PROVIDED MATERIAL below:

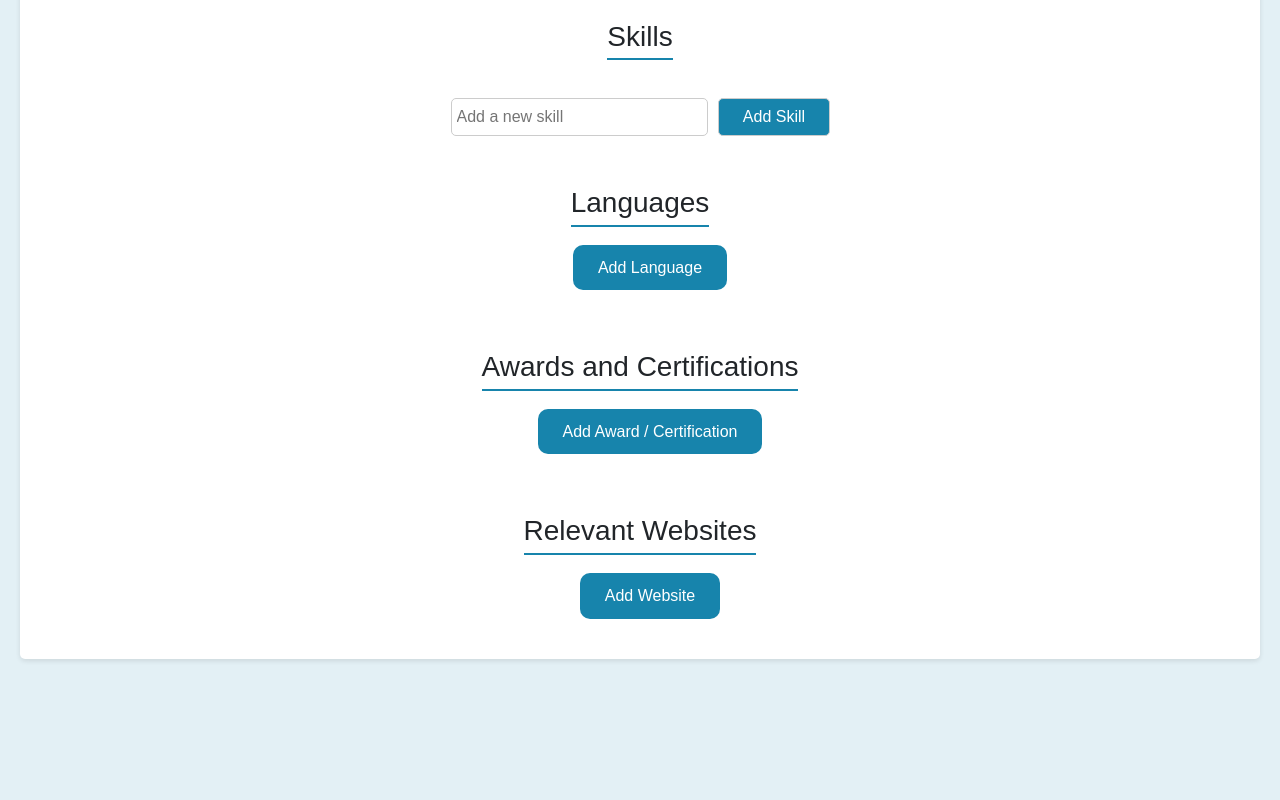
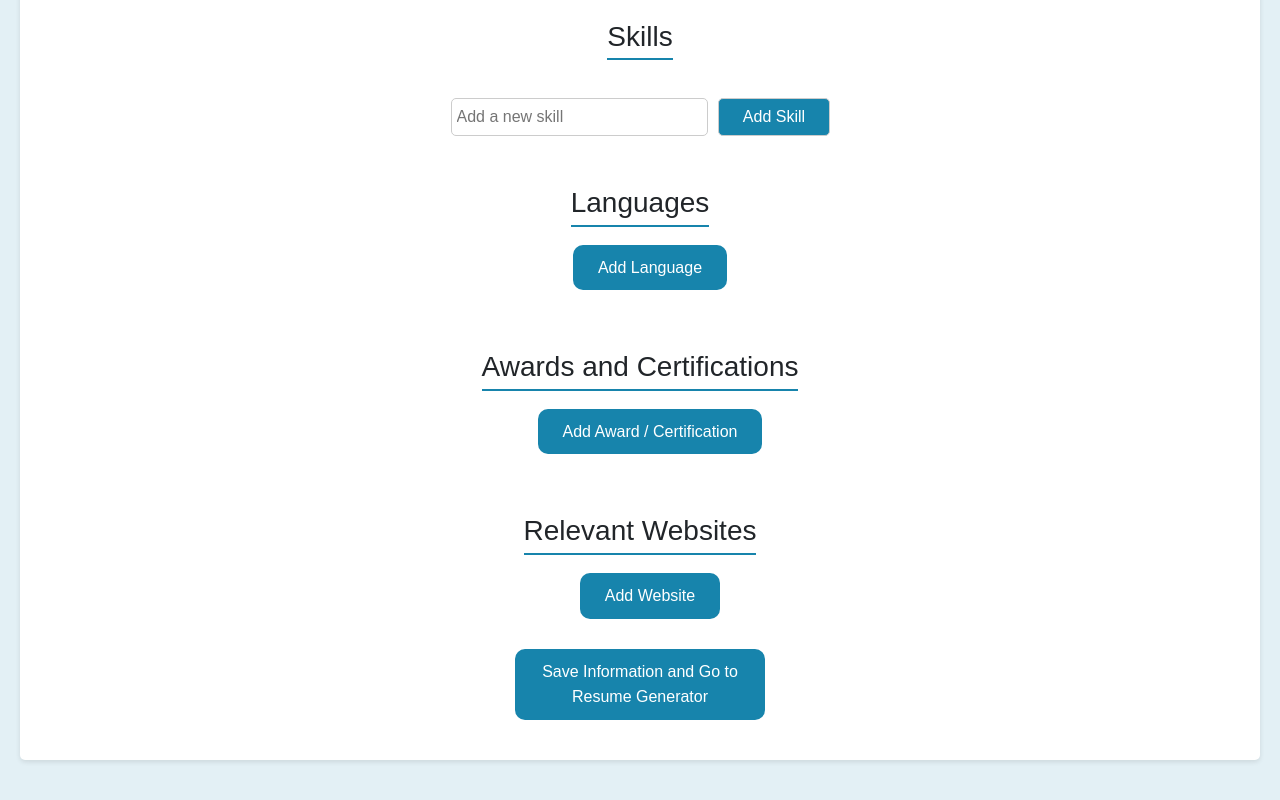
Before and after one commit to kyleboden/startup, a React (Vite) app: page /userInfo in a window 1280 px wide. Shown: the part 1049-1849 px from the top of the page. Before the commit the page ends 1828 px from the top, so only its background shows below. Built offline with nearby package versions, Linux system fonts and the light colour scheme.

Commit message:
generator almost working

```diff
--- a/engine.js
+++ b/engine.js
@@ -44,8 +44,14 @@ async function callOpenAIChatGPT(prompt) {
     }
 }
 
-async function queryEngine (jobData, userInfo) {
-    return await callOpenAIChatGPT("Job Description: " + JSON.stringify(jobData) + "\nUser Information: " + JSON.stringify(userInfo))
-}
+// async function queryEngine (jobData, userInfo) {
+//     return await callOpenAIChatGPT("Job Description: " + JSON.stringify(jobData) + "\nUser Information: " + JSON.stringify(userInfo))
+// }
+// engine.js
+export async function queryEngine(jobData, userInfo) {
+    return await callOpenAIChatGPT(
+      "Job Description: " + JSON.stringify(jobData) + "\nUser Information: " + JSON.stringify(userInfo)
+    );
+  }
 
 const engine_context = "You are a helpful assistant that only generates professional resumes. The user will provide a job description and their information and you will respond with a resume tailored to the given job description using only the user's given information. In the resume please include an objective section related to the job description. Format your response as an html page. For all text, specify an alignment. Don't center h2 and h3 headers. Make the resume concise. Feel free to remove information that I input to make the resume more concise or if it's not relevant to the job."
--- a/package.json
+++ b/package.json
@@ -16,6 +16,7 @@
   },
   "dependencies": {
     "bootstrap": "^5.3.3",
+    "html2pdf.js": "^0.10.2",
     "react": "^18.3.1",
     "react-bootstrap": "^2.10.5",
     "react-dom": "^18.3.1",
--- a/src/generator/generator.jsx
+++ b/src/generator/generator.jsx
@@ -1,25 +1,31 @@
 import React, { useState } from 'react';
 import './generator.css';
+import { queryEngine } from '../../engine';
+import html2pdf from 'html2pdf.js'; // Import html2pdf
 
 export function Generator() {
   const [loading, setLoading] = useState(false);
   const [resumePreviewUrl, setResumePreviewUrl] = useState(null);
 
   const downloadPDF = () => {
-    if (localStorage.getItem('resume')) {
+    const resumeContent = localStorage.getItem('resume');
+    if (resumeContent) {
       const opt = {
         margin: 0.5,
         filename: 'ApplySmart-Resume.pdf',
         html2canvas: { scale: 4, logging: false },
         jsPDF: { unit: 'in', format: 'letter', orientation: 'portrait' },
-        pagebreak: { mode: 'avoid-all' }
+        pagebreak: { mode: 'avoid-all' },
       };
-      html2pdf().set(opt).from(localStorage.getItem('resume')).save();
+      html2pdf().set(opt).from(resumeContent).save();
+    } else {
+      console.error('No resume content available to download.');
     }
   };
 
   const generateResume = () => {
     setLoading(true);
+    console.log("Started generating resume...");
 
     const userInfo = localStorage.getItem('user-info')
       ? JSON.parse(localStorage.getItem('user-info'))
@@ -40,8 +46,16 @@ export function Generator() {
       extraInfo: document.getElementById('extra-info').value
     };
 
+    if (!jobData.jobDescription.trim()) {
+      alert('Please provide a job description.');
+      setLoading(false);
+      return;
+    }
+
     queryEngine(jobData, userInfo)
-      .then(result => {
+      .then((result) => {
+        console.log("queryEngine result received", result);
+
         const modifiedResult = result.slice(7, -3);
         localStorage.setItem('resume', modifiedResult);
 
@@ -58,16 +72,16 @@ export function Generator() {
           .from(modifiedResult)
           .toPdf()
           .get('pdf')
-          .then(pdf => {
+          .then((pdf) => {
             const pdfBlob = pdf.output('blob');
             const blobUrl = URL.createObjectURL(pdfBlob);
             setResumePreviewUrl(blobUrl);
           })
-          .catch(error => {
+          .catch((error) => {
             console.error('Error generating PDF:', error);
           });
       })
-      .catch(error => {
+      .catch((error) => {
         console.error('Error generating resume:', error);
       })
       .finally(() => {
@@ -86,6 +100,7 @@ export function Generator() {
           placeholder="Paste your job description here"
         />
       </div>
+
       <div className="form-group">
         <label htmlFor="extra-info">Any Extra Information:</label>
         <textarea
@@ -95,20 +110,30 @@ export function Generator() {
           placeholder="Add any extra information that could be useful for this specific job, e.g., personal experiences, etc."
         />
       </div>
-      <button id="generate-resume" onClick={generateResume} disabled={loading}>
+
+      <button
+        id="generate-resume"
+        onClick={generateResume}
+        disabled={loading}
+      >
         {loading ? (
           <div id="loading-spinner" className="spinner"></div>
         ) : (
           <div id="generate-button-text">Generate and Preview Resume</div>
         )}
       </button>
+
       {resumePreviewUrl && (
         <>
           <button id="download-pdf-button" onClick={downloadPDF}>
             Download PDF
           </button>
           <div id="resume-preview">
-            <iframe id="isolated-frame" src={resumePreviewUrl} title="Resume Preview" />
+            <iframe
+              id="isolated-frame"
+              src={resumePreviewUrl}
+              title="Resume Preview"
+            />
           </div>
         </>
       )}
--- a/src/userInfo/userInfo.css
+++ b/src/userInfo/userInfo.css
@@ -140,7 +140,7 @@ button:hover {
     font-size: 16px; /* Optional: increase font size */
 }
 
-.add-button {
+.add-button, .save-resume-button {
     background-color: #1784AC; /* Your logo color */
     color: white;
     border: none;
@@ -150,6 +150,8 @@ button:hover {
     transition: background-color 0.3s ease;
     margin: 10px;
     margin-bottom: 20px;
+    text-decoration: none; /* Remove underline */
+
 }
 
 .add-button:hover {
@@ -158,7 +160,7 @@ button:hover {
 
 
 
-.edit-button, .remove-button, .cancel-button, .update-button {
+.edit-button, .remove-button, .cancel-button, .update-button,  {
     background-color: #ffffff; /* Edit button color */
     color: rgb(31, 31, 31);
     border: none;
@@ -278,3 +280,9 @@ button:hover {
 .wide-input {
     width: 100%; /* Full width */
 }
+
+
+
+.save-resume-button:hover {
+    background-color: #45a049;
+}
--- a/src/userInfo/userInfo.jsx
+++ b/src/userInfo/userInfo.jsx
@@ -1,7 +1,30 @@
 import React, { useState } from 'react';
+import { Link } from 'react-router-dom';  // Import Link for navigation
+
 import './userInfo.css';
 
 export function UserInfo() {
+    const [userInfo, setUserInfo] = useState({});
+
+    const handleSaveUserInformation = () => {
+      // Collect the user information from the form fields
+      const sections = document.querySelectorAll('.user-info-section');
+      const newUserInfo = {};
+
+      sections.forEach((section) => {
+        const sectionValue = {};
+        const data = section.querySelectorAll('.user-info-data');
+        data.forEach((item) => {
+          sectionValue[item.id] = item.type === 'checkbox' ? item.checked : item.value;
+        });
+        newUserInfo[section.id] = sectionValue;
+      });
+
+      // Store the information in localStorage
+      localStorage.setItem('user-info', JSON.stringify(newUserInfo));
+    };
+
+
     const [contactInfo, setContactInfo] = useState({
         fullName: '',
         phoneNumber: '',
@@ -305,13 +328,6 @@ export function UserInfo() {
             e.preventDefault(); // Prevent form submission or other default actions
         }
     };
-
-
-
-
-
-
-
 
     return (
         <main className="user-info-main">
@@ -652,7 +668,13 @@ export function UserInfo() {
             </div>
 
 
-
+            <div>
+                <Link to="/generator">
+                <button className = "save-resume-button" onClick={handleSaveUserInformation}>
+                    Save Information and Go to Resume Generator
+                </button>
+                </Link>
+            </div>
 
 
 
```
Also changed, not shown: 1 other file (tests, documents, lock files or other folders).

End of PROVIDED MATERIAL.

— TASK TO COMPLETE —
From the records above, return each line that includes "import".

— RESPONSE —
 import React, { useState } from 'react';
 import './generator.css';
+import { queryEngine } from '../../engine';
+import html2pdf from 'html2pdf.js'; // Import html2pdf
 import React, { useState } from 'react';
+import { Link } from 'react-router-dom';  // Import Link for navigation
 import './userInfo.css';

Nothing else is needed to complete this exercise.